Today’s crisis is manifested in the inability of the class to take care of itself, or reproduce itself; it is a crisis of reproduction.  Wages are so low that the class cannot afford to get everything it needs to go to work every day.  Of course, “everything” we need is a relative term based on time and place; workers in America need a smartphone and cable TV after years of changes in living standards.  The class has supplemented this crisis of reproduction with personal debt.  We get credit cards to buy clothes and pay our cell phone bills and we take out student loans we will never pay back to make an extra $3/hr.  This is what life looks like for the working class today.

For the ruling class, there is another type of hustle.  It is a general law of capitalism that profits must always increase.  So capitalists make changes to the workplace, by introducing more and more machines and pushing workers out of the production process, to ensure an increased profit.  However, this catches up to them.  Since workers are the only ones capable of creating value (there is always a worker somewhere in the production process!), the more capitalists push workers out of the production process, the more the profit margin weakens.  Couple this phenomenon with the working class’s increased dependence on debt and loans and we find ourselves in today’s economic crisis.
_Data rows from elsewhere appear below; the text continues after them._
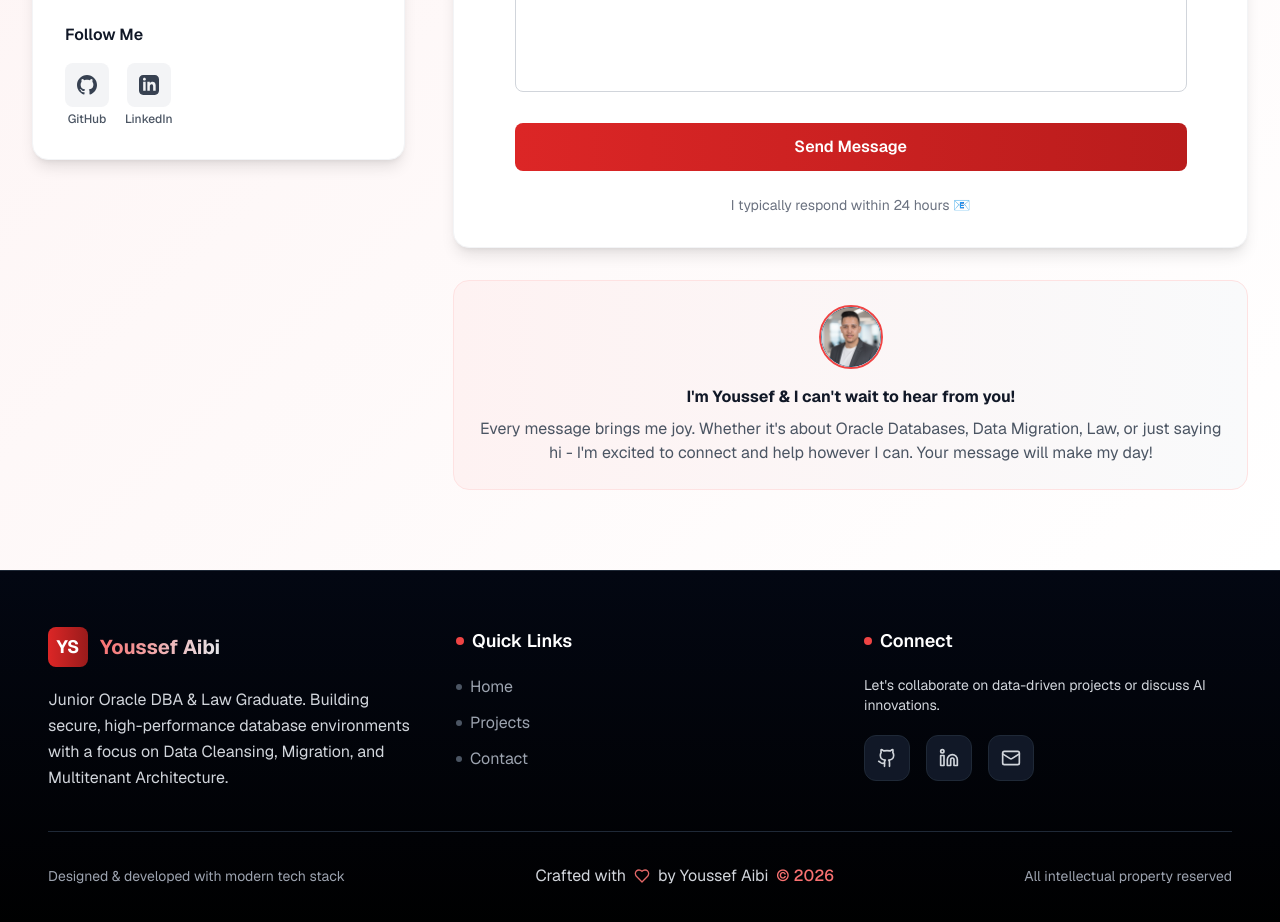
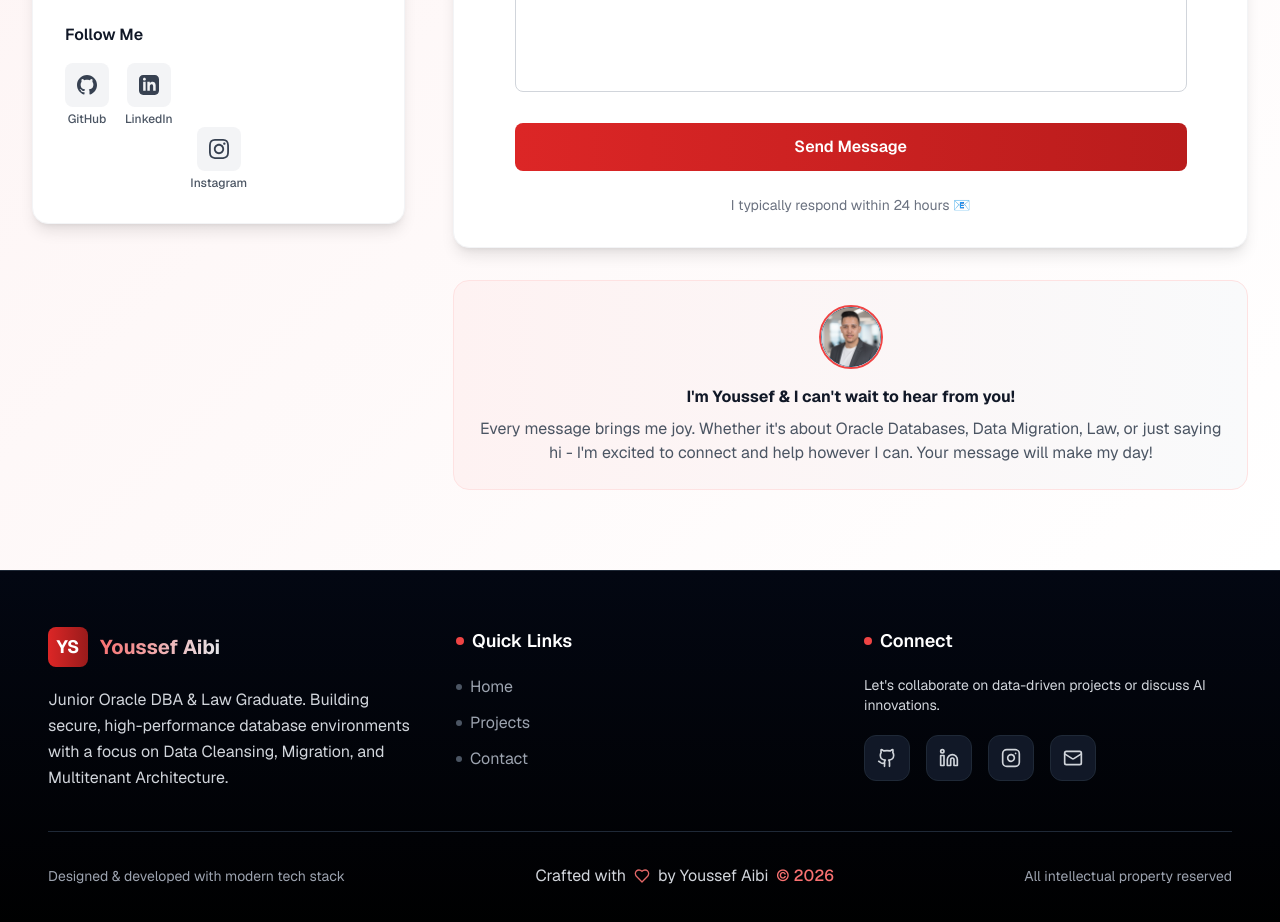
Before and after one commit to fatimaezzahra137/my-portfolio, a Next.js app: page /contact in a window 1280 px wide. Shown: the part 780-1702 px from the top of the page. Built offline with nearby package versions, Linux system fonts and the light colour scheme.

Commit message:
add instagram link

```diff
--- a/app/contact/page.tsx
+++ b/app/contact/page.tsx
@@ -110,6 +110,22 @@
                     <span className="text-xs font-medium text-gray-600 group-hover:text-blue-600">LinkedIn</span>
                   </a>
                 </div>
+
+                  {/* Instagram */}
+                  <a
+                    href="https://www.instagram.com/youssef_aibi/"
+                    target="_blank"
+                    rel="noopener noreferrer"
+                    className="group flex flex-col items-center"
+                    aria-label="Instagram profile"
+                  >
+                    <div className="p-3 bg-gray-100 rounded-lg hover:bg-pink-600 transition-all duration-300 mb-1 group-hover:shadow-lg hover:shadow-pink-200">
+                      <svg className="w-5 h-5 text-gray-700 group-hover:text-white transition-colors" fill="currentColor" viewBox="0 0 24 24">
+                        <path d="M12 2.163c3.204 0 3.584.012 4.85.07 3.252.148 4.771 1.691 4.919 4.919.058 1.265.069 1.645.069 4.849 0 3.205-.012 3.584-.069 4.849-.149 3.225-1.664 4.771-4.919 4.919-1.266.058-1.644.07-4.85.07-3.204 0-3.584-.012-4.849-.07-3.26-.149-4.771-1.699-4.919-4.92-.058-1.265-.07-1.644-.07-4.849 0-3.204.013-3.583.07-4.849.149-3.227 1.664-4.771 4.919-4.919 1.266-.057 1.645-.069 4.849-.069zm0-2.163c-3.259 0-3.667.014-4.947.072-4.358.2-6.78 2.618-6.98 6.98-.059 1.281-.073 1.689-.073 4.948 0 3.259.014 3.668.072 4.948.2 4.358 2.618 6.78 6.98 6.98 1.281.058 1.689.072 4.948.072 3.259 0 3.668-.014 4.948-.072 4.354-.2 6.782-2.618 6.979-6.98.059-1.28.073-1.689.073-4.948 0-3.259-.014-3.667-.072-4.947-.196-4.354-2.617-6.78-6.979-6.98-1.281-.059-1.69-.073-4.949-.073zm0 5.838c-3.403 0-6.162 2.759-6.162 6.162s2.759 6.163 6.162 6.163 6.162-2.759 6.162-6.163c0-3.403-2.759-6.162-6.162-6.162zm0 10.162c-2.209 0-4-1.79-4-4 0-2.209 1.791-4 4-4s4 1.791 4 4c0 2.21-1.791 4-4 4zm6.406-11.845c-.796 0-1.441.645-1.441 1.44s.645 1.44 1.441 1.44c.795 0 1.439-.645 1.439-1.44s-.644-1.44-1.439-1.44z"/>
+                      </svg>
+                    </div>
+                    <span className="text-xs font-medium text-gray-600 group-hover:text-pink-600">Instagram</span>
+                  </a>
               </div>
             </div>
           </div>
--- a/app/globals.css
+++ b/app/globals.css
@@ -6,7 +6,7 @@
   margin: 0;
   padding: 0;
   box-sizing: border-box;
-}
+}s
 
 html {
   scroll-behavior: smooth;
--- a/components/Footer.tsx
+++ b/components/Footer.tsx
@@ -1,7 +1,7 @@
 "use client";
 
 import Link from "next/link";
-import { Github, Linkedin, Mail, Heart } from "lucide-react";
+import { Github, Linkedin, Mail, Heart, Instagram } from "lucide-react";
 
 export default function Footer() {
   const currentYear = new Date().getFullYear();
@@ -79,6 +79,12 @@
                   color: "hover:bg-blue-700",
                 },
                 {
+                  href: "https://www.instagram.com/youssef_aibi/",
+                  icon: Instagram,
+                  label: "Instagram",
+                  color: "hover:bg-pink-600",
+                },
+                {
                   href: "mailto:youssef.aibi2018@gmail.com",
                   icon: Mail,
                   label: "Email",
--- a/components/Hero.tsx
+++ b/components/Hero.tsx
@@ -14,6 +14,12 @@
 const LinkedInIcon = () => (
   <svg xmlns="http://www.w3.org/2000/svg" width="28" height="28" viewBox="0 0 24 24" fill="black">
     <path d="M19 0h-14c-2.761 0-5 2.239-5 5v14c0 2.761 2.239 5 5 5h14c2.762 0 5-2.239 5-5v-14c0-2.761-2.238-5-5-5zm-11 19h-3v-11h3v11zm-1.5-12.268c-.966 0-1.75-.79-1.75-1.764s.784-1.764 1.75-1.764 1.75.79 1.75 1.764-.783 1.764-1.75 1.764zm13.5 12.268h-3v-5.604c0-3.368-4-3.113-4 0v5.604h-3v-11h3v1.765c1.396-2.586 7-2.777 7 2.476v6.759z"/>
+  </svg>
+);
+
+const InstagramIcon = () => (
+  <svg xmlns="http://www.w3.org/2000/svg" width="28" height="28" viewBox="0 0 24 24" fill="black">
+    <path d="M12 2.163c3.204 0 3.584.012 4.85.07 3.252.148 4.771 1.691 4.919 4.919.058 1.265.069 1.645.069 4.849 0 3.205-.012 3.584-.069 4.849-.149 3.225-1.664 4.771-4.919 4.919-1.266.058-1.644.07-4.85.07-3.204 0-3.584-.012-4.849-.07-3.26-.149-4.771-1.699-4.919-4.92-.058-1.265-.07-1.644-.07-4.849 0-3.204.013-3.583.07-4.849.149-3.227 1.664-4.771 4.919-4.919 1.266-.057 1.645-.069 4.849-.069zm0-2.163c-3.259 0-3.667.014-4.947.072-4.358.2-6.78 2.618-6.98 6.98-.059 1.281-.073 1.689-.073 4.948 0 3.259.014 3.668.072 4.948.2 4.358 2.618 6.78 6.98 6.98 1.281.058 1.689.072 4.948.072 3.259 0 3.668-.014 4.948-.072 4.354-.2 6.782-2.618 6.979-6.98.059-1.28.073-1.689.073-4.948 0-3.259-.014-3.667-.072-4.947-.196-4.354-2.617-6.78-6.979-6.98-1.281-.059-1.69-.073-4.949-.073zm0 5.838c-3.403 0-6.162 2.759-6.162 6.162s2.759 6.163 6.162 6.163 6.162-2.759 6.162-6.163c0-3.403-2.759-6.162-6.162-6.162zm0 10.162c-2.209 0-4-1.79-4-4 0-2.209 1.791-4 4-4s4 1.791 4 4c0 2.21-1.791 4-4 4zm6.406-11.845c-.796 0-1.441.645-1.441 1.44s.645 1.44 1.441 1.44c.795 0 1.439-.645 1.439-1.44s-.644-1.44-1.439-1.44z"/>
   </svg>
 );
 
@@ -126,6 +132,20 @@
                 <span className="text-sm font-medium text-gray-700 group-hover:text-blue-600">LinkedIn</span>
               </a>
 
+              {/* Instagram */}
+              <a
+                href="https://www.instagram.com/youssef_aibi/"
+                target="_blank"
+                rel="noopener noreferrer"
+                className="flex flex-col items-center group"
+                aria-label="Instagram profile"
+              >
+                <div className="p-4 bg-white rounded-2xl shadow-lg hover:shadow-2xl border border-gray-200 hover:border-pink-600 transition-all duration-300 mb-2 group-hover:bg-pink-600">
+                  <InstagramIcon />
+                </div>
+                <span className="text-sm font-medium text-gray-700 group-hover:text-pink-600">Instagram</span>
+              </a>
+
               {/* Email */}
               <a
                 href="mailto:youssef.aibi2018@gmail.com"
```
KUKA_Industrial_Robots_IR

On top of this, because so many workers are pushed out of the production process (consider Detroit’s 23% unemployment rate for example), a surplus population of workers makes it possible for capitalism to pit people against each other in competition for jobs.  In this sense, the ruling class has an interest in controlling the actual number of workers there are in the world at a given moment, based on the needs of capital.

Continue reading Criminalization, Crisis and Care: Tennessee’s S.B. 1391 and Attacks on Reproduction